TOM HUDSON: With corporate earnings still exhibiting a healthy growth rate, but coming under pressure here in the second half of the year, our “Market Monitor” is playing defense. Adam Parker, chief U.S. equity strategist at Morgan Stanley (NASDAQ: NBXH) (NYSE: MS), back with us. Adam, if you’re playing the fence, what makes a defensive strategy for investment in this kind of climate with this volatility?
PARKER: It really is relative estimate achievability. You want to own stocks in sectors where the estimates are more achievable, where they have less downside should the economy slow. So we’re recommending areas like health care, utilities and energy, where we think the estimates are more achievable in the second half of the year than the broader market. We’re recommending investors avoid or underweight sectors like consumer discretionary and industrials where the estimates, in our mind, accelerate too much and are therefore unachievable.
HUDSON: You’re looking for areas that do have kind of a lower hurdle so that they can get over. You mentioned health care. Let’s pull this one out. We’re using exchange-traded funds as proxies for the sector. It clearly has come off its most recent highs — the entire market has this week — but this has been very good performance over the past year. What do you think fueled this higher outside of the expectations?
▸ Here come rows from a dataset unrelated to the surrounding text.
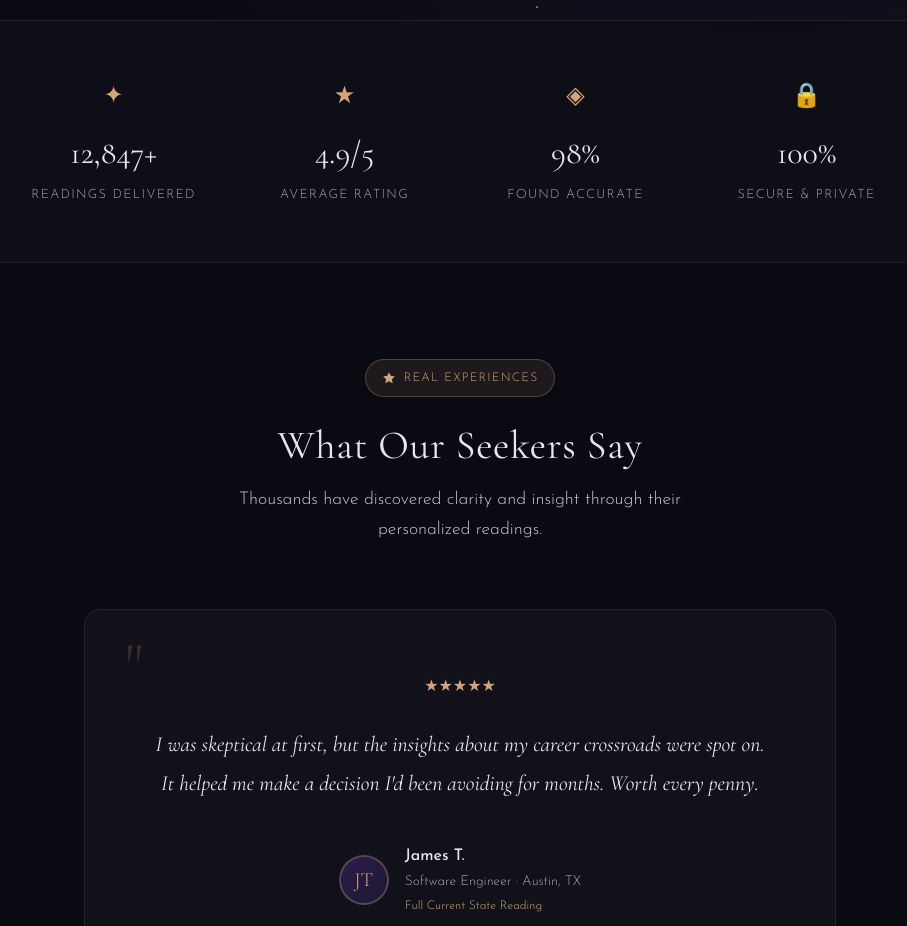
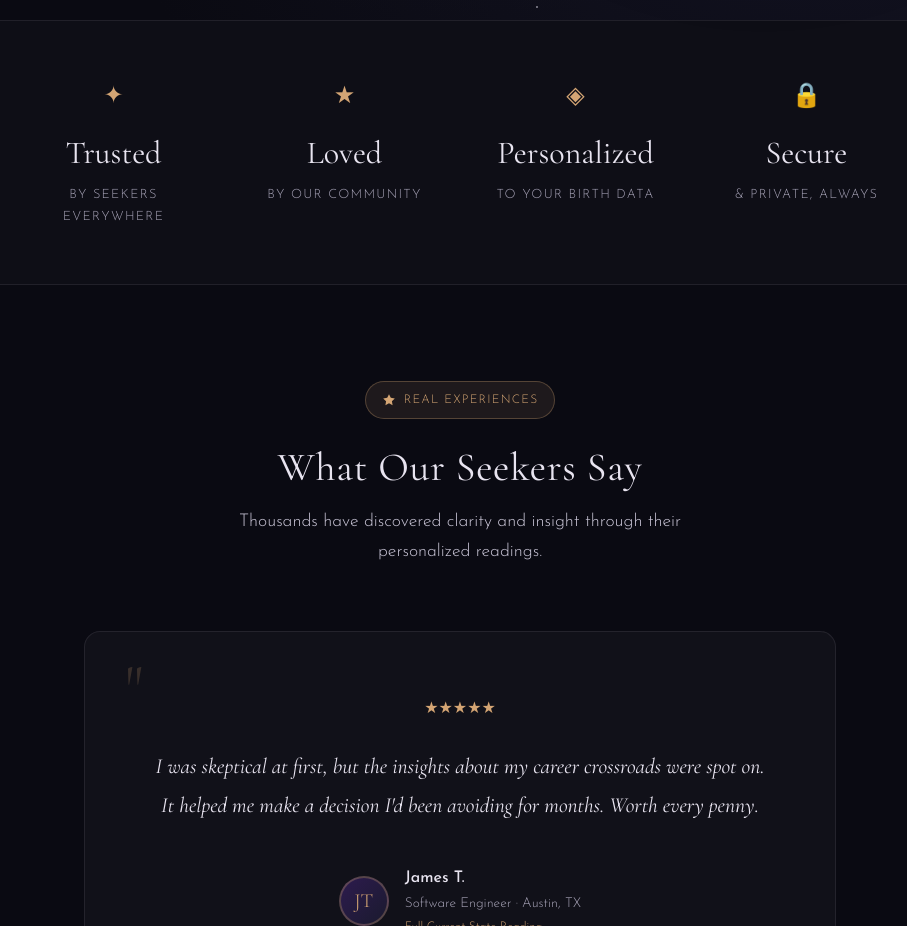
Before and after one commit to lecorbeaured/ORACELIS, a website: page index.html in a window 1280 px wide. Shown: the part 780-1706 px from the top of the page, without its empty margins (180-1087 px from the left). Drawn offline with nearby package versions, Linux system fonts and the light colour scheme.

Commit message:
Remove remaining fabricated trust numbers (meta description + trust bar + FAQ accuracy claim)

```diff
--- a/index.html
+++ b/index.html
@@ -6,7 +6,7 @@
 
   <!-- Primary SEO -->
   <title>ORACELIS - Free Personalized Spiritual Reading | Discover Your Life Path</title>
-  <meta name="description" content="Get your free personalized spiritual reading based on your birth date. Discover your hidden patterns, life challenges, and path to success. Trusted by 12,000+ seekers. Instant results.">
+  <meta name="description" content="Get your free personalized spiritual reading based on your birth date. Discover your hidden patterns, life challenges, and path to success. Instant results.">
   <meta name="keywords" content="spiritual reading, personalized reading, life path, self discovery, birth date reading, free spiritual guidance, life purpose, personal growth">
   <meta name="author" content="ORACELIS">
   <meta name="robots" content="index, follow">
@@ -57,7 +57,7 @@
         "name": "How accurate are the readings?",
         "acceptedAnswer": {
           "@type": "Answer",
-          "text": "98% of users report finding their reading accurate or very accurate. Our system draws on numerological patterns, birth-date energy mapping, and spiritual archetypes refined across thousands of readings."
+          "text": "Many people find real resonance in their reading. Our system draws on numerological patterns, birth-date energy mapping, and spiritual archetypes to create something personal to you — readings are meant for reflection and self-discovery rather than as objective fact, so how strongly one lands can vary from person to person."
         }
       },
       {
@@ -155,10 +155,10 @@
   <section class="trust-stats">
     <div class="container">
       <div class="trust-stats-grid">
-        <div class="trust-stat fade-in-up"><div class="trust-stat-icon">✦</div><div class="trust-stat-value">12,847+</div><div class="trust-stat-label">Readings Delivered</div></div>
-        <div class="trust-stat fade-in-up delay-1"><div class="trust-stat-icon">★</div><div class="trust-stat-value">4.9/5</div><div class="trust-stat-label">Average Rating</div></div>
-        <div class="trust-stat fade-in-up delay-2"><div class="trust-stat-icon">◈</div><div class="trust-stat-value">98%</div><div class="trust-stat-label">Found Accurate</div></div>
-        <div class="trust-stat fade-in-up delay-3"><div class="trust-stat-icon">🔒</div><div class="trust-stat-value">100%</div><div class="trust-stat-label">Secure & Private</div></div>
+        <div class="trust-stat fade-in-up"><div class="trust-stat-icon">✦</div><div class="trust-stat-value">Trusted</div><div class="trust-stat-label">By Seekers Everywhere</div></div>
+        <div class="trust-stat fade-in-up delay-1"><div class="trust-stat-icon">★</div><div class="trust-stat-value">Loved</div><div class="trust-stat-label">By Our Community</div></div>
+        <div class="trust-stat fade-in-up delay-2"><div class="trust-stat-icon">◈</div><div class="trust-stat-value">Personalized</div><div class="trust-stat-label">To Your Birth Data</div></div>
+        <div class="trust-stat fade-in-up delay-3"><div class="trust-stat-icon">🔒</div><div class="trust-stat-value">Secure</div><div class="trust-stat-label">& Private, Always</div></div>
       </div>
     </div>
   </section>
@@ -287,7 +287,7 @@
         </details>
         <details style="background: rgba(255,255,255,0.04); border: 1px solid rgba(138,43,226,0.25); border-radius: 12px; overflow: hidden;">
           <summary style="padding: 1.25rem 1.5rem; cursor: pointer; color: #f0f0ff; font-size: 1.05rem; font-weight: 600; list-style: none; display: flex; justify-content: space-between; align-items: center;">How accurate are the readings? <span style="color: #c084fc; font-size: 1.3rem; flex-shrink: 0;">+</span></summary>
-          <div style="padding: 0 1.5rem 1.25rem; color: rgba(240,240,255,0.75); line-height: 1.7; font-size: 0.95rem;">98% of users report finding their reading accurate or very accurate. Our system draws on numerological patterns, birth-date energy mapping, and spiritual archetypes refined across thousands of readings. Results resonate most when you approach with openness and reflection.</div>
+          <div style="padding: 0 1.5rem 1.25rem; color: rgba(240,240,255,0.75); line-height: 1.7; font-size: 0.95rem;">Many people find real resonance in their reading. Our system draws on numerological patterns, birth-date energy mapping, and spiritual archetypes to create something personal to you. Readings are meant for reflection and self-discovery rather than as objective fact, so results resonate most when you approach with openness.</div>
         </details>
         <details style="background: rgba(255,255,255,0.04); border: 1px solid rgba(138,43,226,0.25); border-radius: 12px; overflow: hidden;">
           <summary style="padding: 1.25rem 1.5rem; cursor: pointer; color: #f0f0ff; font-size: 1.05rem; font-weight: 600; list-style: none; display: flex; justify-content: space-between; align-items: center;">What do you do with my email and birth date? <span style="color: #c084fc; font-size: 1.3rem; flex-shrink: 0;">+</span></summary>
```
PARKER: In January this year, when we went overweight health care, I thought it was very contrarian. The idea was that the estimates were more achievable, the valuation was compelling. Most professional investors had heard of things like the generics cliff and health care reform and these companies had a lot of cash on the balance sheet to deploy in a productive direction. I still think that’s true despite the fact it’s probably a little less contrarian in its work. I still think the estimates are more achievable in the second half of the year and that should be a relative safe haven in this more risk-averse environment we’re now in.
HUDSON: You mentioned utilities as well, a classic defense posture there and certainly the dividend yield is a big attraction. What do you make of the utilities space and the concern about lower demand if the economy continues to soften?
PARKER: I think you nailed it up front there, which is, if you’re constructing a portfolio, you really have to be mindful of the beta or the risk in that portfolio. Utilities stocks are generally lower beta, generally higher yielding and the analysts there generally have a very good view of what the earnings outlook looks like. If I’m worried, which I am, that the estimates are too high in the broader market, I probably have a better understanding. I’m a little bit safer with the estimates in utilities so again, it’s that relative estimate achievability that makes that sector attractive right now.
HUDSON: Managing expectations, no doubt about it. Do you own any of the ETFs that we used as proxies for your sector ideas?
PARKER: Of course not.
HUDSON: It is our Friday “Market Monitor” from New York, Adam Parker. Thanks Adam, chief U.S. equity strategist at Morgan Stanley (NASDAQ: NBXH) (NYSE: MS).
PARKER: Thanks a lot.